A sound tribute to a south London estate scheduled for demolition.

Waiting for the wrecking ball: the Heygate Estate in south London (Photo: Getty Images)

Southwark is a London borough in transition. The past 15 years have seen the opening of Shakespeare's Globe Theatre and the Tate Modern art gallery on the river. The Millenium Bridge provides pedestrian access directly from St Paul's Cathedral and now the rise of the Shard, the tallest building in western Europe has taken hold of London Bridge. Southwark Council see this as an attempt to fundamentally re-orientate Southwark from a South London borough into a Central London borough. Further south at the Elephant and Castle, a £1.5 billion regeneration project is underway, due for completion in 2025.

Heygate Heaven is a programme is about that regeneration and its effects on the built environment, the people who live there and the people who have already been moved out. It looks at who is driving these changes and who stands to benefit from them. The Heygate Estate is at the heart of this situation. Completed in 1974 and previously containing 1100 homes, now only two leaseholders remain. The estate sits monolithic and largely empty, windows sealed with metal sheeting and electricity disconnected. Much of it is still open to the public, however and a visit will show you allotments which local residents have carved out of the open spaces, free runners climbing the concrete walkways and ruin tourists taking pictures on high-end DSLRs.

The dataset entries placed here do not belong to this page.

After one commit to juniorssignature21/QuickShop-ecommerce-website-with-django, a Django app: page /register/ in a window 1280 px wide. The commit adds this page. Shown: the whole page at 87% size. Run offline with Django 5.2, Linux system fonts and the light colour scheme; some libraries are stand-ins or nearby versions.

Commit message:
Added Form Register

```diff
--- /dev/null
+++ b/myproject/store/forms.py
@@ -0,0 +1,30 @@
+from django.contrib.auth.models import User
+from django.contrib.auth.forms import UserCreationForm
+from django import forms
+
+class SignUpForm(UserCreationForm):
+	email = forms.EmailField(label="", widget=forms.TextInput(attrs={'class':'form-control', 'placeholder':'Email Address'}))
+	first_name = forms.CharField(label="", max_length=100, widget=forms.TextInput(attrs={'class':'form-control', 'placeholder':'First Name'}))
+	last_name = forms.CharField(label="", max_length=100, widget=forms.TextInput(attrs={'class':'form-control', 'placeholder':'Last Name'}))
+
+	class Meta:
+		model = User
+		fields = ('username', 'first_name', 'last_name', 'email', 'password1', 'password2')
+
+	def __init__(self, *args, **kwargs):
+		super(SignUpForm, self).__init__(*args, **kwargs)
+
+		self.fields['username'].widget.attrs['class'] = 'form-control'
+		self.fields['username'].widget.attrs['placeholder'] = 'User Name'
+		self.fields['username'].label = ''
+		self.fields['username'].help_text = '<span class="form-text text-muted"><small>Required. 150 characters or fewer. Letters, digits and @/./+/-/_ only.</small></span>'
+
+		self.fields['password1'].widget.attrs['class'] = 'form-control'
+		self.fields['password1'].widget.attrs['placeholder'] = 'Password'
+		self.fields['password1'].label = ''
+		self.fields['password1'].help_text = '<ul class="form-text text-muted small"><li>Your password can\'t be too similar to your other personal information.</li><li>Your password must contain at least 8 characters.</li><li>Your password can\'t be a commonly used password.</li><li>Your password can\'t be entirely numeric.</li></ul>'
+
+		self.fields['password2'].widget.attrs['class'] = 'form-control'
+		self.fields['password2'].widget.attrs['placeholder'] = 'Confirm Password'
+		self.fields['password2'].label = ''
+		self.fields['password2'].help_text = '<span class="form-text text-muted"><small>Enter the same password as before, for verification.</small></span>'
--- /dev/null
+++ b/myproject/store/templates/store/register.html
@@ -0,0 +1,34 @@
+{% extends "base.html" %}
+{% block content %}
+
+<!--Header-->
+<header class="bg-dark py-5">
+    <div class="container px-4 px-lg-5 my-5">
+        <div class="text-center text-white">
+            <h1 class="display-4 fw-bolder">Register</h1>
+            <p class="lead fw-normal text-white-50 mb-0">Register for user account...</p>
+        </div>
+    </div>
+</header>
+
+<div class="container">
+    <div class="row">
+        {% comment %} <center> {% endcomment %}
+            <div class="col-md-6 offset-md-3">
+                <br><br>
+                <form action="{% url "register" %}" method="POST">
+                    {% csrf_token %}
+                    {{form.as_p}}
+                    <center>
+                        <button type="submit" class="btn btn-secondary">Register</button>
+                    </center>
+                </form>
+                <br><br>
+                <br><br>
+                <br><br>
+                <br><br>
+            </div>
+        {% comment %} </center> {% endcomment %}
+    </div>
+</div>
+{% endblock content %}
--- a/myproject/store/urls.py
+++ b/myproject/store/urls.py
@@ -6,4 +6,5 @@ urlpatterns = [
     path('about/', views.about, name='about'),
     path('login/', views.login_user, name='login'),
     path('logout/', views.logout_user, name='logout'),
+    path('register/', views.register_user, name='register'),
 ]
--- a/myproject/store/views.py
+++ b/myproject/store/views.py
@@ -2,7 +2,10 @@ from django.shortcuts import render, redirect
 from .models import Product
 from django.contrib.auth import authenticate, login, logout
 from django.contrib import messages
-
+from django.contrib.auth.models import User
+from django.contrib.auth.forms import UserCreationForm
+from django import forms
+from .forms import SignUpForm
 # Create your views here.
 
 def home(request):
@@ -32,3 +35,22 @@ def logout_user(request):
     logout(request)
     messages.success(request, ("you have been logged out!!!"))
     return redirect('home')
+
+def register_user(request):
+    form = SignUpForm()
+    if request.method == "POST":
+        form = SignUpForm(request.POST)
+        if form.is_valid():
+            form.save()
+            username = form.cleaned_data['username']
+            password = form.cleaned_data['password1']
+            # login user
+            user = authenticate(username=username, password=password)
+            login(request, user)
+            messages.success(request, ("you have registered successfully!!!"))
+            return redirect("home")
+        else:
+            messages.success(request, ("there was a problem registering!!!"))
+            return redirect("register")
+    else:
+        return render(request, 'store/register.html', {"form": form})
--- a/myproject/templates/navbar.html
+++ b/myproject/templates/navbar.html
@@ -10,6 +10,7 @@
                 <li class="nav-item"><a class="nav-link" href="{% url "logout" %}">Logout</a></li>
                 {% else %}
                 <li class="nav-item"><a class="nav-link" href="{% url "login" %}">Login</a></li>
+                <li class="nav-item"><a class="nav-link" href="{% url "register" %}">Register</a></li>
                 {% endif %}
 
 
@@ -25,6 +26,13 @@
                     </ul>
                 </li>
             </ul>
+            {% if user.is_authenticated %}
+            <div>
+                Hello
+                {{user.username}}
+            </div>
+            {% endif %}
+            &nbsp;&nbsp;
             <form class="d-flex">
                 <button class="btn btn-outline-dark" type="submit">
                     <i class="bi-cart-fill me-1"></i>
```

Heygate Heaven is composed from the soundscape of the area and the voices of former and current residents of the estate, the original architect, a former leader of Southwark Council, the head planner for the Elephant and Castle regeneration, academics and researchers. It was produced by Chris Wood during the spring and summer of 2012.

To listen to the programme, click here.